The data below calls for an exact copy.

● **Records supplied**
--------
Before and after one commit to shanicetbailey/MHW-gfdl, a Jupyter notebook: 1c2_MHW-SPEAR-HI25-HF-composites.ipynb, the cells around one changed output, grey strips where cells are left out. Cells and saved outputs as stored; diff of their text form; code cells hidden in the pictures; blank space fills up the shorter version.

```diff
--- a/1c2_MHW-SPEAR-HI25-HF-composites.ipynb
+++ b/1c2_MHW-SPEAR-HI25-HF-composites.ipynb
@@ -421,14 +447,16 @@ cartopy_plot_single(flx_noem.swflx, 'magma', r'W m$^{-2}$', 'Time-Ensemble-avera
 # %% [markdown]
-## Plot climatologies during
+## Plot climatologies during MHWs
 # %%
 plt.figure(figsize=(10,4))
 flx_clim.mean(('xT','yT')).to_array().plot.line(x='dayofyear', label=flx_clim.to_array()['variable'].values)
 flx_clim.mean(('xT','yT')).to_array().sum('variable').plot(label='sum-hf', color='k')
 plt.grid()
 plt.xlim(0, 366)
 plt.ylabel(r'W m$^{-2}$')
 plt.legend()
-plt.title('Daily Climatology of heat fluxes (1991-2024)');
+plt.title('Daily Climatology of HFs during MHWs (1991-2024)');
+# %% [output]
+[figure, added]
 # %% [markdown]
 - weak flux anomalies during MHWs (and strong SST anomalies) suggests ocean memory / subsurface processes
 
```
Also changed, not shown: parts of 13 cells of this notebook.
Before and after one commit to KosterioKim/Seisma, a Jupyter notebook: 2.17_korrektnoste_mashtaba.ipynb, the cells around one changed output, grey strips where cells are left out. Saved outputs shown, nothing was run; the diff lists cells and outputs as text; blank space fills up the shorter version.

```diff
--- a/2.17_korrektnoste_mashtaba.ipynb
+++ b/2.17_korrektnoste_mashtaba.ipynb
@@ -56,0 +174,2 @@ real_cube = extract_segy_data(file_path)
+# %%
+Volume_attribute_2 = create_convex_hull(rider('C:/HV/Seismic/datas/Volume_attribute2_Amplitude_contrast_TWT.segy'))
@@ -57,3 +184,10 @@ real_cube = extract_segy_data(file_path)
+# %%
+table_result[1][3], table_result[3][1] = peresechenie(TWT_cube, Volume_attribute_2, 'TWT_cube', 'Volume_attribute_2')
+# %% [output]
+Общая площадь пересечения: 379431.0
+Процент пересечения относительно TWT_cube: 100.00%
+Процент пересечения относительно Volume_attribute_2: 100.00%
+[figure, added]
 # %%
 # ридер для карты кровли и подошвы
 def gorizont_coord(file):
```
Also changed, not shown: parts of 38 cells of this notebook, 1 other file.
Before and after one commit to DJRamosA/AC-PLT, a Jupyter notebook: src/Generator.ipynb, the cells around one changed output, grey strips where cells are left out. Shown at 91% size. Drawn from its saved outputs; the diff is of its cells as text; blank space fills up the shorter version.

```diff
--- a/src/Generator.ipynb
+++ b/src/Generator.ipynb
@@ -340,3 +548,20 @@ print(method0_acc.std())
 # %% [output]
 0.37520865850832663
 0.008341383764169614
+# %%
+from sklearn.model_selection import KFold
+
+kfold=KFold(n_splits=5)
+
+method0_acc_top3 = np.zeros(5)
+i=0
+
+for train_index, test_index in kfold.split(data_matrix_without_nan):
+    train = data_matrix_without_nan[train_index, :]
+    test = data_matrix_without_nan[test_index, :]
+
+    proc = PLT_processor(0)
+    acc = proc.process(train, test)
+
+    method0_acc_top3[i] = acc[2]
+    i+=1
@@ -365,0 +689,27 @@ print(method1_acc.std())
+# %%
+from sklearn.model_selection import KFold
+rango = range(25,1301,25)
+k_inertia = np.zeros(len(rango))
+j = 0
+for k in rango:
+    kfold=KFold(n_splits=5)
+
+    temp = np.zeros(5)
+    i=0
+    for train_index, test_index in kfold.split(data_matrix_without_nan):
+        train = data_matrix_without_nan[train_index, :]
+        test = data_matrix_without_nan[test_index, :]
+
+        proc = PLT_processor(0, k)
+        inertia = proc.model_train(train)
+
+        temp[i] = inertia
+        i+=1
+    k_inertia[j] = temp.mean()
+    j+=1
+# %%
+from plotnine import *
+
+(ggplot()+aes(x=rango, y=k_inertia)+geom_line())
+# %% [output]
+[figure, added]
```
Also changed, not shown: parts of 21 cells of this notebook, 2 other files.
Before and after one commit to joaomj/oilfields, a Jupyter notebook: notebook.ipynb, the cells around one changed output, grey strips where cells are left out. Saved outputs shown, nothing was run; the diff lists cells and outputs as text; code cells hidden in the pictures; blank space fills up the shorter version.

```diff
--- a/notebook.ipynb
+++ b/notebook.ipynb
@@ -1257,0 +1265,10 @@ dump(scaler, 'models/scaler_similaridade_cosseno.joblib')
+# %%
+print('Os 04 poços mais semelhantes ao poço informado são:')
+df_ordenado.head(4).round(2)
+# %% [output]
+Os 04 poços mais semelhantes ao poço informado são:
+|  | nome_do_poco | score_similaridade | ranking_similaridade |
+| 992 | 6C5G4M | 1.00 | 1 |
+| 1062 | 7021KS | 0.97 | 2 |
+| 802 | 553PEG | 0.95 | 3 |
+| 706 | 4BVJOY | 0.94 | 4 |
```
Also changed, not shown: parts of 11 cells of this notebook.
--------
● **Your solution**
Before and after one commit to shanicetbailey/MHW-gfdl, a Jupyter notebook: 1c2_MHW-SPEAR-HI25-HF-composites.ipynb, the cells around one changed output, grey strips where cells are left out. Cells and saved outputs as stored; diff of their text form; code cells hidden in the pictures; blank space fills up the shorter version.

```diff
--- a/1c2_MHW-SPEAR-HI25-HF-composites.ipynb
+++ b/1c2_MHW-SPEAR-HI25-HF-composites.ipynb
@@ -421,14 +447,16 @@ cartopy_plot_single(flx_noem.swflx, 'magma', r'W m$^{-2}$', 'Time-Ensemble-avera
 # %% [markdown]
-## Plot climatologies during
+## Plot climatologies during MHWs
 # %%
 plt.figure(figsize=(10,4))
 flx_clim.mean(('xT','yT')).to_array().plot.line(x='dayofyear', label=flx_clim.to_array()['variable'].values)
 flx_clim.mean(('xT','yT')).to_array().sum('variable').plot(label='sum-hf', color='k')
 plt.grid()
 plt.xlim(0, 366)
 plt.ylabel(r'W m$^{-2}$')
 plt.legend()
-plt.title('Daily Climatology of heat fluxes (1991-2024)');
+plt.title('Daily Climatology of HFs during MHWs (1991-2024)');
+# %% [output]
+[figure, added]
 # %% [markdown]
 - weak flux anomalies during MHWs (and strong SST anomalies) suggests ocean memory / subsurface processes
 
```
Also changed, not shown: parts of 13 cells of this notebook.
Before and after one commit to KosterioKim/Seisma, a Jupyter notebook: 2.17_korrektnoste_mashtaba.ipynb, the cells around one changed output, grey strips where cells are left out. Saved outputs shown, nothing was run; the diff lists cells and outputs as text; blank space fills up the shorter version.

```diff
--- a/2.17_korrektnoste_mashtaba.ipynb
+++ b/2.17_korrektnoste_mashtaba.ipynb
@@ -56,0 +174,2 @@ real_cube = extract_segy_data(file_path)
+# %%
+Volume_attribute_2 = create_convex_hull(rider('C:/HV/Seismic/datas/Volume_attribute2_Amplitude_contrast_TWT.segy'))
@@ -57,3 +184,10 @@ real_cube = extract_segy_data(file_path)
+# %%
+table_result[1][3], table_result[3][1] = peresechenie(TWT_cube, Volume_attribute_2, 'TWT_cube', 'Volume_attribute_2')
+# %% [output]
+Общая площадь пересечения: 379431.0
+Процент пересечения относительно TWT_cube: 100.00%
+Процент пересечения относительно Volume_attribute_2: 100.00%
+[figure, added]
 # %%
 # ридер для карты кровли и подошвы
 def gorizont_coord(file):
```
Also changed, not shown: parts of 38 cells of this notebook, 1 other file.
Before and after one commit to DJRamosA/AC-PLT, a Jupyter notebook: src/Generator.ipynb, the cells around one changed output, grey strips where cells are left out. Shown at 91% size. Drawn from its saved outputs; the diff is of its cells as text; blank space fills up the shorter version.

```diff
--- a/src/Generator.ipynb
+++ b/src/Generator.ipynb
@@ -340,3 +548,20 @@ print(method0_acc.std())
 # %% [output]
 0.37520865850832663
 0.008341383764169614
+# %%
+from sklearn.model_selection import KFold
+
+kfold=KFold(n_splits=5)
+
+method0_acc_top3 = np.zeros(5)
+i=0
+
+for train_index, test_index in kfold.split(data_matrix_without_nan):
+    train = data_matrix_without_nan[train_index, :]
+    test = data_matrix_without_nan[test_index, :]
+
+    proc = PLT_processor(0)
+    acc = proc.process(train, test)
+
+    method0_acc_top3[i] = acc[2]
+    i+=1
@@ -365,0 +689,27 @@ print(method1_acc.std())
+# %%
+from sklearn.model_selection import KFold
+rango = range(25,1301,25)
+k_inertia = np.zeros(len(rango))
+j = 0
+for k in rango:
+    kfold=KFold(n_splits=5)
+
+    temp = np.zeros(5)
+    i=0
+    for train_index, test_index in kfold.split(data_matrix_without_nan):
+        train = data_matrix_without_nan[train_index, :]
+        test = data_matrix_without_nan[test_index, :]
+
+        proc = PLT_processor(0, k)
+        inertia = proc.model_train(train)
+
+        temp[i] = inertia
+        i+=1
+    k_inertia[j] = temp.mean()
+    j+=1
+# %%
+from plotnine import *
+
+(ggplot()+aes(x=rango, y=k_inertia)+geom_line())
+# %% [output]
+[figure, added]
```
Also changed, not shown: parts of 21 cells of this notebook, 2 other files.
Before and after one commit to joaomj/oilfields, a Jupyter notebook: notebook.ipynb, the cells around one changed output, grey strips where cells are left out. Saved outputs shown, nothing was run; the diff lists cells and outputs as text; code cells hidden in the pictures; blank space fills up the shorter version.

```diff
--- a/notebook.ipynb
+++ b/notebook.ipynb
@@ -1257,0 +1265,10 @@ dump(scaler, 'models/scaler_similaridade_cosseno.joblib')
+# %%
+print('Os 04 poços mais semelhantes ao poço informado são:')
+df_ordenado.head(4).round(2)
+# %% [output]
+Os 04 poços mais semelhantes ao poço informado são:
+|  | nome_do_poco | score_similaridade | ranking_similaridade |
+| 992 | 6C5G4M | 1.00 | 1 |
+| 1062 | 7021KS | 0.97 | 2 |
+| 802 | 553PEG | 0.95 | 3 |
+| 706 | 4BVJOY | 0.94 | 4 |
```
Also changed, not shown: parts of 11 cells of this notebook.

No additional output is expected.